**Task prompt**
Return every line from the records below with the string "Servicio".

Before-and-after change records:
========

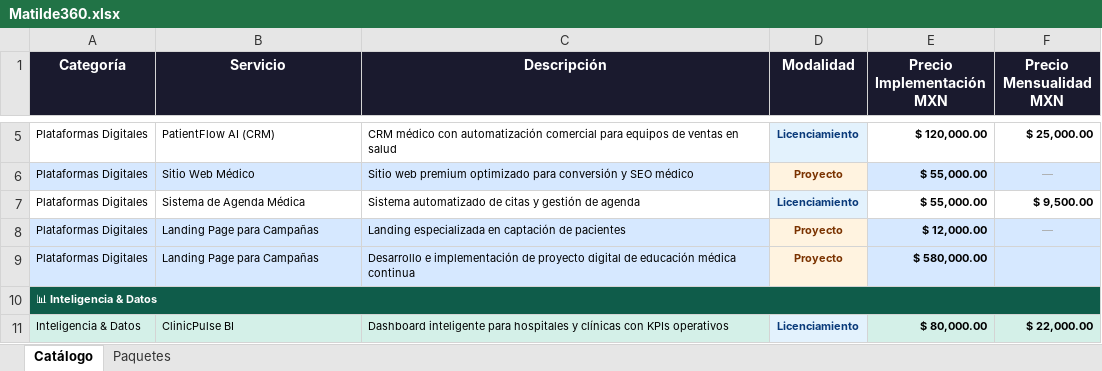
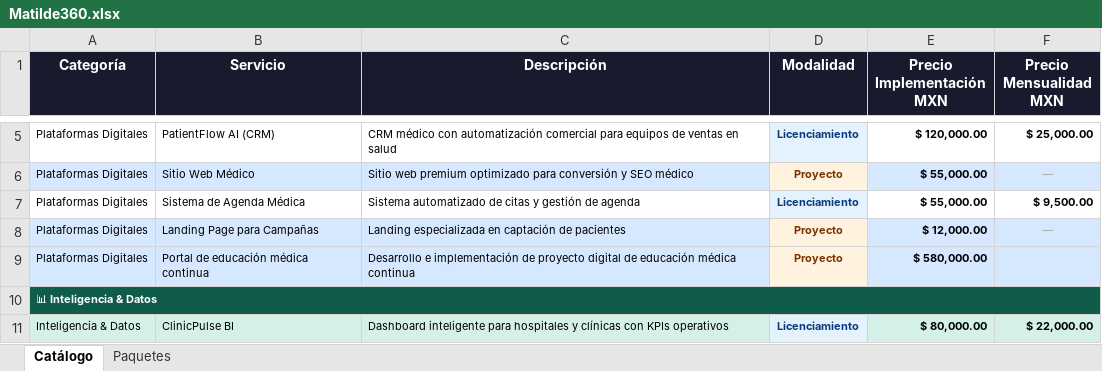
Before and after one commit to alexisjosuevo-del/Matilde-cotizador, an Excel workbook: Matilde360.xlsx, sheet Catálogo, drawn as a sheet; only a part is shown, gaps mark what is left out; values as stored, in another font and other column widths than the file's, no borders; the diff names each change by its address in the sheet, - before the commit and + after, or states it on an @@ line.

Commit message:
Add files via upload

```diff
--- a/Matilde360.xlsx (sheet Catálogo)
+++ b/Matilde360.xlsx (sheet Catálogo)
-B9 (Servicio): Landing Page para Campañas
+B9 (Servicio): Portal de educación médica continua
```
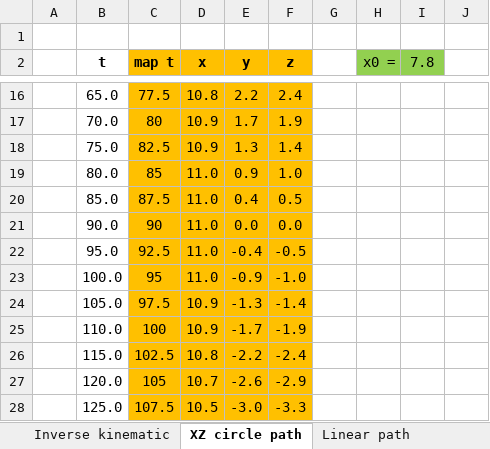
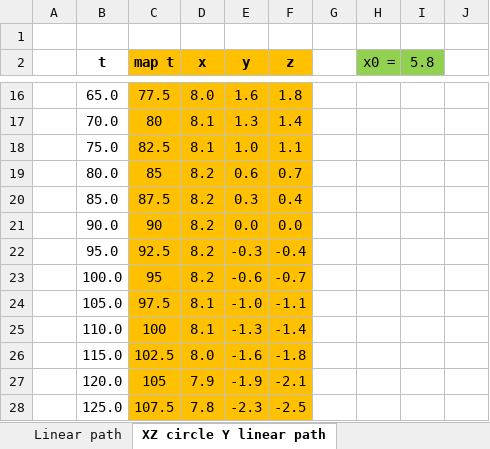
Before and after one commit to SiD86/Skynet_firmware, an Excel workbook: Docs/Calculation algorithm.xlsx, sheet XZ circle Y linear path, drawn as a sheet; only a part is shown, gaps mark what is left out; values as stored, in another font and other column widths than the file's, no borders; charts and pictures not drawn; the diff covers the shown part only; the diff names each change by its address in the sheet, - before the commit and + after, or states it on an @@ line.

Commit message:
Create Excel calculation of "XZ elliptical Y sinus" path

```diff
--- a/Docs/Calculation algorithm.xlsx (sheet XZ circle Y linear path)
+++ b/Docs/Calculation algorithm.xlsx (sheet XZ circle Y linear path)
-sheet tab: XZ circle path
+sheet tab: XZ circle Y linear path
@@ sheet tab order changed: Linear path | XZ circle Y linear path @@
-I2: 7.8
+I2: 5.8
-D16 (x): 10.8
+D16 (x): 8.0
-E16 (y): 2.2
+E16 (y): 1.6
-F16 (z): 2.4
+F16 (z): 1.8
-D17:D18 (x): 10.9
+D17:D18 (x): 8.1
-E17 (y): 1.7
+E17 (y): 1.3
-F17 (z): 1.9
+F17 (z): 1.4
-E18 (y): 1.3
+E18 (y): 1.0
-F18 (z): 1.4
+F18 (z): 1.1
-D19:D23 (x): 11.0
+D19:D23 (x): 8.2
-E19 (y): 0.9
+E19 (y): 0.6
-F19 (z): 1.0
+F19 (z): 0.7
-E20 (y): 0.4
+E20 (y): 0.3
-F20 (z): 0.5
+F20 (z): 0.4
-E22 (y): -0.4
+E22 (y): -0.3
-F22 (z): -0.5
+F22 (z): -0.4
-E23 (y): -0.9
+E23 (y): -0.6
-F23 (z): -1.0
+F23 (z): -0.7
-D24:D25 (x): 10.9
+D24:D25 (x): 8.1
-E24 (y): -1.3
+E24 (y): -1.0
-F24 (z): -1.4
+F24 (z): -1.1
-E25 (y): -1.7
+E25 (y): -1.3
-F25 (z): -1.9
+F25 (z): -1.4
-D26 (x): 10.8
+D26 (x): 8.0
-E26 (y): -2.2
+E26 (y): -1.6
-F26 (z): -2.4
+F26 (z): -1.8
-D27 (x): 10.7
+D27 (x): 7.9
-E27 (y): -2.6
+E27 (y): -1.9
-F27 (z): -2.9
+F27 (z): -2.1
-D28 (x): 10.5
+D28 (x): 7.8
-E28 (y): -3.0
+E28 (y): -2.3
-F28 (z): -3.3
+F28 (z): -2.5
```
Also changed, not shown: 91 edited cells, cell formats and merged cells elsewhere in this sheet, other sheet tabs, formulas that keep their value, charts or pictures.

========

**Final answer**
-B9 (Servicio): Landing Page para Campañas
+B9 (Servicio): Portal de educación médica continua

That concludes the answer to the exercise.